The Moderate Resolution Imaging Spectroradiometer (MODIS) on NASA’s Terra satellite captured these images of the Indus River Valley in southern Pakistan during the 2010 monsoon season. The top image is from August 29, 2010. The bottom image shows the same area roughly a month earlier, on July 31, 2010.
Both images use a combination of infrared and visible light to increase the contrast between water and land. Clouds appear in varying shades of light blue-green. Vegetation, even sparse vegetation, is green. Bare ground is pinkish brown. Water varies in color from electric blue to navy.
MODIS acquired the July 31 image during the early stages of the flooding, when northern Pakistan was hardest hit. Floodwaters had not yet surged southward down the Indus, which was a thin waterway meandering toward the coast. By August 29, the same river spanned more than 10 kilometers in some places. In the August 29 image, a cloudbank partially obscures the satellite sensor’s view of Thatta, but the image clearly shows floodwaters surrounding the city of Sujawal.

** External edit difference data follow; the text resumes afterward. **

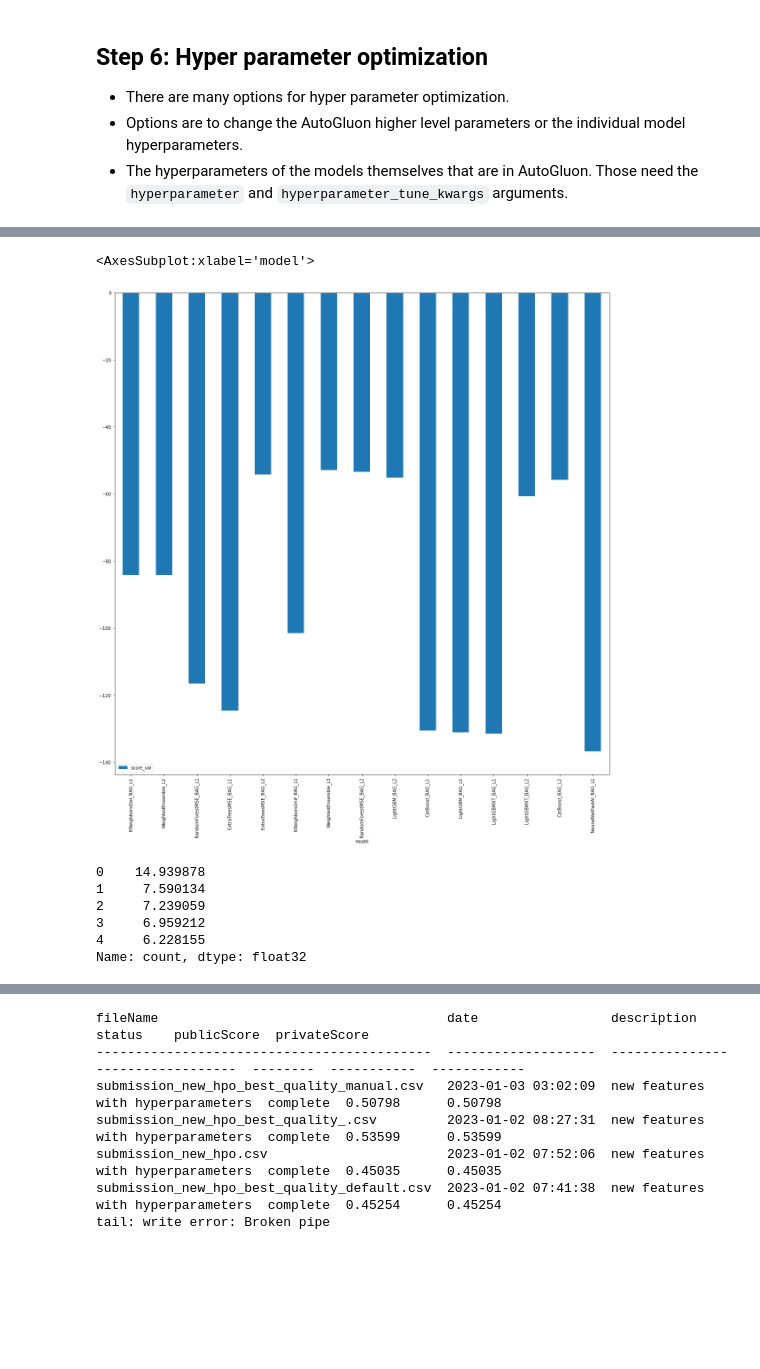
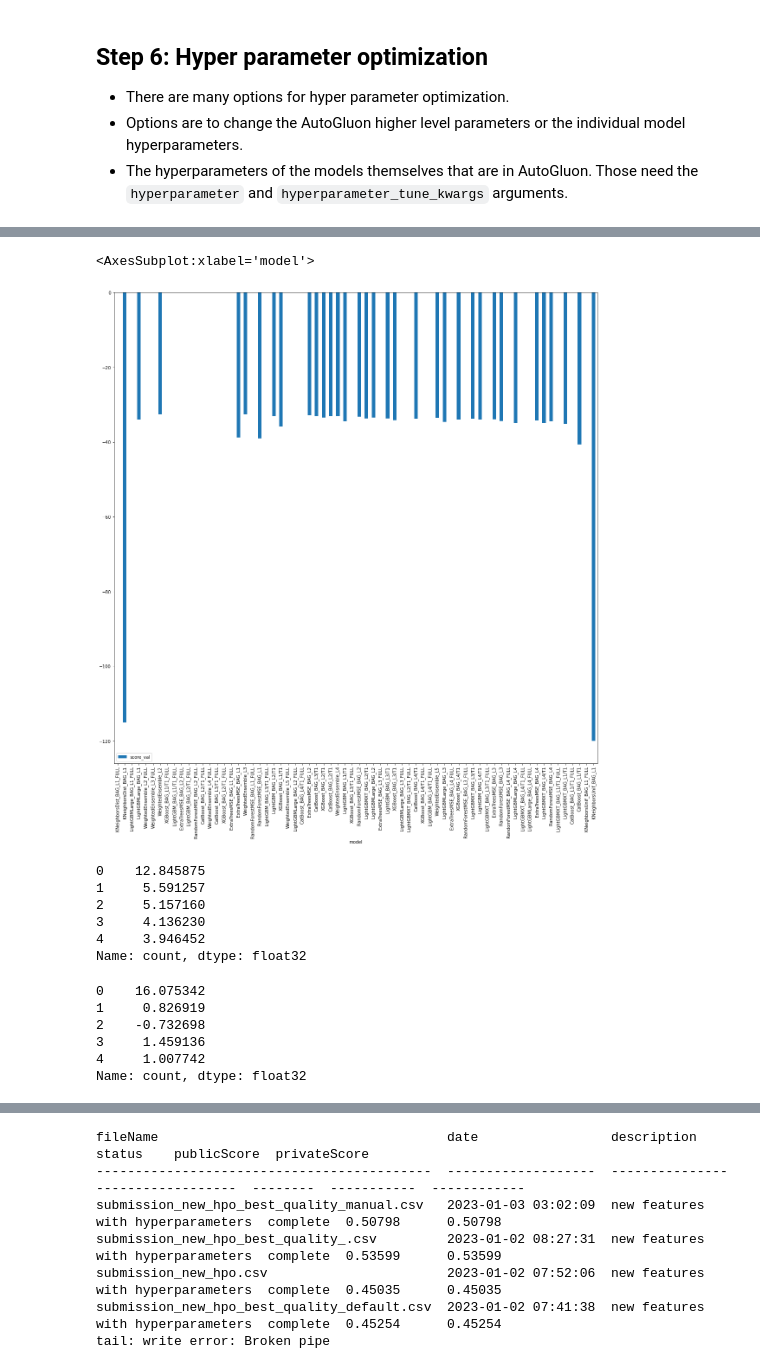
Before and after one commit to Phoenix6001/cd0385-project-starter, a Jupyter notebook: project/project-template.ipynb, the cells around one changed output, grey strips where cells are left out. Saved outputs shown, nothing was run; the diff lists cells and outputs as text; code cells hidden in the pictures; blank space fills up the shorter version.

```diff
--- a/project/project-template.ipynb
+++ b/project/project-template.ipynb
@@ -331,6 +338,8 @@ test['year'] = test.datetime.dt.year
 test['month'] = test.datetime.dt.month
 test['day'] = test.datetime.dt.day
 test['hour'] = test.datetime.dt.hour
+train['dayOfWeek'] = train.datetime.dt.dayofweek
+test['dayOfWeek'] = test.datetime.dt.dayofweek
 # %%
 # check if the newely created features are added
 train.head()
@@ -677,16 +687,26 @@ Plot summary of models saved to file: AutogluonModels/ag-20230103_024849/Summary
 # %%
 # find out which is the best model as selected by AutoGluon.
-predictor.leaderboard(train, silent=True).plot(kind='bar', x='model', y='score_val')
+predictor_new_hpo.leaderboard(train, silent=True).plot(kind='bar', x='model', y='score_val')
 # %% [output]
 <AxesSubplot:xlabel='model'>
-[figure, old version]
+[figure, new version]
 # %%
 predictions_new_hpo = predictor_new_hpo.predict(test)
 predictions_new_hpo.head()
 # %% [output]
-0    14.939878
-1     7.590134
-2     7.239059
-3     6.959212
-4     6.228155
+0    12.845875
+1     5.591257
+2     5.157160
+3     4.136230
+4     3.946452
 Name: count, dtype: float32
+# %%
+predictions_new_hpo = predictor_new_hpo.predict(test, model='WeightedEnsemble_L2')
+predictions_new_hpo.head()
+# %% [output]
+0    16.075342
+1     0.826919
+2    -0.732698
+3     1.459136
+4     1.007742
+Name: count, dtype: float32
```
Also changed, not shown: parts of 15 cells of this notebook, 2 other files.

The United Nations Office for the Coordination of Humanitarian Affairs (OCHA) stated that, in southern Pakistan, the Indus River had swollen to 40 times its usual capacity in late August 2010, according to the BBC.
Although floodwaters were slowly receding in the northern part of Pakistan, devastation remained, including agricultural lands inundated, livestock washed away, sewer lines burst, and drinking water tainted. Health officials noted increasing incidents of possible malaria and waterborne disease.